• PROMPT:
Pull out every line below that holds the word "fonts".

• RECORDS:
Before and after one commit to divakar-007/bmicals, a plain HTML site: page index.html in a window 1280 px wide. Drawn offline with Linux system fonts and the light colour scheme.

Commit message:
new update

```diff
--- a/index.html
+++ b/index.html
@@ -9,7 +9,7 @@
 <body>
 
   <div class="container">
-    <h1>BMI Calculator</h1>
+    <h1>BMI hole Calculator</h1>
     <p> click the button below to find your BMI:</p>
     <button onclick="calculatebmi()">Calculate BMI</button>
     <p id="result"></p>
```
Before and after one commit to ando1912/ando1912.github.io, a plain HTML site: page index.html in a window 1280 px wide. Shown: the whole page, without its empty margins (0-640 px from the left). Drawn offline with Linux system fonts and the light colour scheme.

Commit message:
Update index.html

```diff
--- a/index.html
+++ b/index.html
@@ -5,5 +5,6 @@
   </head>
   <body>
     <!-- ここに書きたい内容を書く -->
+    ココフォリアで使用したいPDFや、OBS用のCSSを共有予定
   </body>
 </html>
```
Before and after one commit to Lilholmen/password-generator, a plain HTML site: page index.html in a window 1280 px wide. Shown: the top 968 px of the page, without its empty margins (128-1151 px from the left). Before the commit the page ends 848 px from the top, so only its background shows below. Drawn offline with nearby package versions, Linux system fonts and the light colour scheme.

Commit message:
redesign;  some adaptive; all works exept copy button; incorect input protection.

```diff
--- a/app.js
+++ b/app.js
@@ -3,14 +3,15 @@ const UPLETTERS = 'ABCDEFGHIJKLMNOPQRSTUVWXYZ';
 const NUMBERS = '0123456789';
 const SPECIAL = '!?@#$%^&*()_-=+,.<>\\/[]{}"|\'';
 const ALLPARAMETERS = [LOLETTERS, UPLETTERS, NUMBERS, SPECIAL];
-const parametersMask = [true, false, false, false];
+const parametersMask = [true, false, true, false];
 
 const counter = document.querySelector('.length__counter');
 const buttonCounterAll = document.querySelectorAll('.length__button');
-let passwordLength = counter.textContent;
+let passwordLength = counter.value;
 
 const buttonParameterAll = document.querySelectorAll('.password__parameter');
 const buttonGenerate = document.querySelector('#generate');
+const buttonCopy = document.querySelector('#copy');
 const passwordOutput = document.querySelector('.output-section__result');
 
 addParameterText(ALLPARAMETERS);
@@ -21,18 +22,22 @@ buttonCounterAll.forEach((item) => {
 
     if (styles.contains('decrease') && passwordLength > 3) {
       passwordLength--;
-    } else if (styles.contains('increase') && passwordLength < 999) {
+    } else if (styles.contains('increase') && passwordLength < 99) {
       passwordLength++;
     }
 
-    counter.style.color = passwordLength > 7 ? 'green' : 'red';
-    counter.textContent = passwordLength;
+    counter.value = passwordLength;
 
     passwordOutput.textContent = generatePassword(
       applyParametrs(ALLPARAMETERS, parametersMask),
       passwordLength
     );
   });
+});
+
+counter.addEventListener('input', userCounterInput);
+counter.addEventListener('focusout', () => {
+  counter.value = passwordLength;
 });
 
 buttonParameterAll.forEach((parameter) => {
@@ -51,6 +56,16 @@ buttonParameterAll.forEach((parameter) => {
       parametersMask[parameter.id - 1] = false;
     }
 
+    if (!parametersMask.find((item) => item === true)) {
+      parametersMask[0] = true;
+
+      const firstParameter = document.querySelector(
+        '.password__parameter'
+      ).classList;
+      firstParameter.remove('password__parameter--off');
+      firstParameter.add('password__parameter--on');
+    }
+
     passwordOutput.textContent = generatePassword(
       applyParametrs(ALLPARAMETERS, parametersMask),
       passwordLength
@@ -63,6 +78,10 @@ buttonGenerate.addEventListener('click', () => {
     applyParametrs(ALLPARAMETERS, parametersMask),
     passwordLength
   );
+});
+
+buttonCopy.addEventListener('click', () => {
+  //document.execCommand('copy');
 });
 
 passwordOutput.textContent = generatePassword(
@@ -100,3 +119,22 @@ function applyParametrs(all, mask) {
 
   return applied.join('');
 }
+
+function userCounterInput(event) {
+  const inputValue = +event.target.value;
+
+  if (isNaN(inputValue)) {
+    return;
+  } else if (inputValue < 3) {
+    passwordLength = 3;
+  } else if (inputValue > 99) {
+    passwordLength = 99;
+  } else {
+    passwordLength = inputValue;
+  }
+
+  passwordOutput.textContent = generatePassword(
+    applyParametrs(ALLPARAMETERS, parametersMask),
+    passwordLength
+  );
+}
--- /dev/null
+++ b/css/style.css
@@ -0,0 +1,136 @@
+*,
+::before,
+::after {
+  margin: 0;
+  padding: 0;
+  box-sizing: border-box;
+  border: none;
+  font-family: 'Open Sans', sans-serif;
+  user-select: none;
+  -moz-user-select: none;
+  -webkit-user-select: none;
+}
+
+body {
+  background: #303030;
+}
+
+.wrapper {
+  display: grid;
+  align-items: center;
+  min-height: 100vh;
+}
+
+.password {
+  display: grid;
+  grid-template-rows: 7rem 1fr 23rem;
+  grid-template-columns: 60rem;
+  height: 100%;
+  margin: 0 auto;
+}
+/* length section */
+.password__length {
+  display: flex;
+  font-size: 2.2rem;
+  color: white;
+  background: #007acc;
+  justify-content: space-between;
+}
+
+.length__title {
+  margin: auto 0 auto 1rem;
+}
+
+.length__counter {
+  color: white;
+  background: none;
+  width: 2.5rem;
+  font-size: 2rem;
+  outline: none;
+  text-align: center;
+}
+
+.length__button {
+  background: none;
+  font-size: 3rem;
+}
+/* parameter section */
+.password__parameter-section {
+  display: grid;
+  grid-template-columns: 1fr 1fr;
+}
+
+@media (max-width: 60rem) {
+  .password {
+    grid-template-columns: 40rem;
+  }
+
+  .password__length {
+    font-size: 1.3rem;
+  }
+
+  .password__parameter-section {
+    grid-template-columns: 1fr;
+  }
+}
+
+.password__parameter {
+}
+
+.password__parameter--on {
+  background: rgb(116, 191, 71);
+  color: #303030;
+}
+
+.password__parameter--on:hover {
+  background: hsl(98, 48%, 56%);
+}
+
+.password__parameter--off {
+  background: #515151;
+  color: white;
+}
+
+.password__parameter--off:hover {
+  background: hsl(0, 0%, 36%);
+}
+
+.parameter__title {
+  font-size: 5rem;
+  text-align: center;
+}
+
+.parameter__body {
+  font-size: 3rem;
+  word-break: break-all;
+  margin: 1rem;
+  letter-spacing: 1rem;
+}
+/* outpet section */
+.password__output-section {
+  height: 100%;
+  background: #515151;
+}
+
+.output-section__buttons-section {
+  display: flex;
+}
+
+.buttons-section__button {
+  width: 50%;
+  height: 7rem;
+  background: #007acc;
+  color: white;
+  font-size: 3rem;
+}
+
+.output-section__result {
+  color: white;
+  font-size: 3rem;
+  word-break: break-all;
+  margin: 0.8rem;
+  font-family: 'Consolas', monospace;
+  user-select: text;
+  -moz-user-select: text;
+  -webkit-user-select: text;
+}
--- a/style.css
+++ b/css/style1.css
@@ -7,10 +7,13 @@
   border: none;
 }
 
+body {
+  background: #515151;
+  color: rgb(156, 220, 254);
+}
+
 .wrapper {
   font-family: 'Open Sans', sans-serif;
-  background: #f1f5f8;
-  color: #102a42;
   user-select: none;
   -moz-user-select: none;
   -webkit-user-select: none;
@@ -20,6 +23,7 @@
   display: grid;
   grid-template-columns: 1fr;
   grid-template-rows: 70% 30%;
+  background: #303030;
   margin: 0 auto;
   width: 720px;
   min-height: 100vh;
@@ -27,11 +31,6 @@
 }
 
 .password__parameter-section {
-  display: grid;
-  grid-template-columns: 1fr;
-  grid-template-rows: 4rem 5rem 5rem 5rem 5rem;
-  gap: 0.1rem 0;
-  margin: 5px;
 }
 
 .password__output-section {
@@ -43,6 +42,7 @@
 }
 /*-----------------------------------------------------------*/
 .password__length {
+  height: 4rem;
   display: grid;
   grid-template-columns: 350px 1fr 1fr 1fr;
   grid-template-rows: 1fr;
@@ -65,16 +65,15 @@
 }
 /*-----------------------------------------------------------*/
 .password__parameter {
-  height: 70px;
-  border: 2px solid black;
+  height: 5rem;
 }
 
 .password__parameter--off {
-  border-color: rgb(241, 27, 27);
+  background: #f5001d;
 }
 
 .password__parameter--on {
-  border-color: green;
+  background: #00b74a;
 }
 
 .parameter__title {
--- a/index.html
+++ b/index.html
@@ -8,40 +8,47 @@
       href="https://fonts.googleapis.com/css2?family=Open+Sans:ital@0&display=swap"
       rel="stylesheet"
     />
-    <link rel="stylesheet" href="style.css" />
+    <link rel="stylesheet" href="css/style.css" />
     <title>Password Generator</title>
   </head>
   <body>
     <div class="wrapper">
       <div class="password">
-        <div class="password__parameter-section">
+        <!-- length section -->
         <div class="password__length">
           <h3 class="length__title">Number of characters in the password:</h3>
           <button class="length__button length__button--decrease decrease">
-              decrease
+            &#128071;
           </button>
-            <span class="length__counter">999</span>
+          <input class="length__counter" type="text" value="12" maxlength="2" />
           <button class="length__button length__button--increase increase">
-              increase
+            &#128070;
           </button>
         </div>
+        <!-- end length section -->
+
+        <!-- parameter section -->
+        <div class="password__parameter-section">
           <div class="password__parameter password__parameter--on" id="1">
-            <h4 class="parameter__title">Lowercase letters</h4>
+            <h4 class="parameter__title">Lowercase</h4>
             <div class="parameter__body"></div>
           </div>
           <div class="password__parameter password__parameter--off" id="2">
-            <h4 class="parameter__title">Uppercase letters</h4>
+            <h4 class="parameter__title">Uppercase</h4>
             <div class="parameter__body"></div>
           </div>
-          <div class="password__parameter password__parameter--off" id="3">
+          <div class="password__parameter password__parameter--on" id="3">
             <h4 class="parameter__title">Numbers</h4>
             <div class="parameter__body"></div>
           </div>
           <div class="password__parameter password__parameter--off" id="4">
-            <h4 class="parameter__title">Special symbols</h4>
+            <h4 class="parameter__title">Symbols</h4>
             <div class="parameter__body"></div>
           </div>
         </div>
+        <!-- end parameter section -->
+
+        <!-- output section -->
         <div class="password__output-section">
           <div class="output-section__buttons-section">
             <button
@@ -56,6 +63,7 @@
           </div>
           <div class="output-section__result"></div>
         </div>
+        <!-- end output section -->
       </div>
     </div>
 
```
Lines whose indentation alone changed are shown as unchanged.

• RESPONSE TO THE EXERCISE:
Before and after one commit to divakar-007/bmicals, a plain HTML site: page index.html in a window 1280 px wide. Drawn offline with Linux system fonts and the light colour scheme.
Before and after one commit to ando1912/ando1912.github.io, a plain HTML site: page index.html in a window 1280 px wide. Shown: the whole page, without its empty margins (0-640 px from the left). Drawn offline with Linux system fonts and the light colour scheme.
Before and after one commit to Lilholmen/password-generator, a plain HTML site: page index.html in a window 1280 px wide. Shown: the top 968 px of the page, without its empty margins (128-1151 px from the left). Before the commit the page ends 848 px from the top, so only its background shows below. Drawn offline with nearby package versions, Linux system fonts and the light colour scheme.
       href="https://fonts.googleapis.com/css2?family=Open+Sans:ital@0&display=swap"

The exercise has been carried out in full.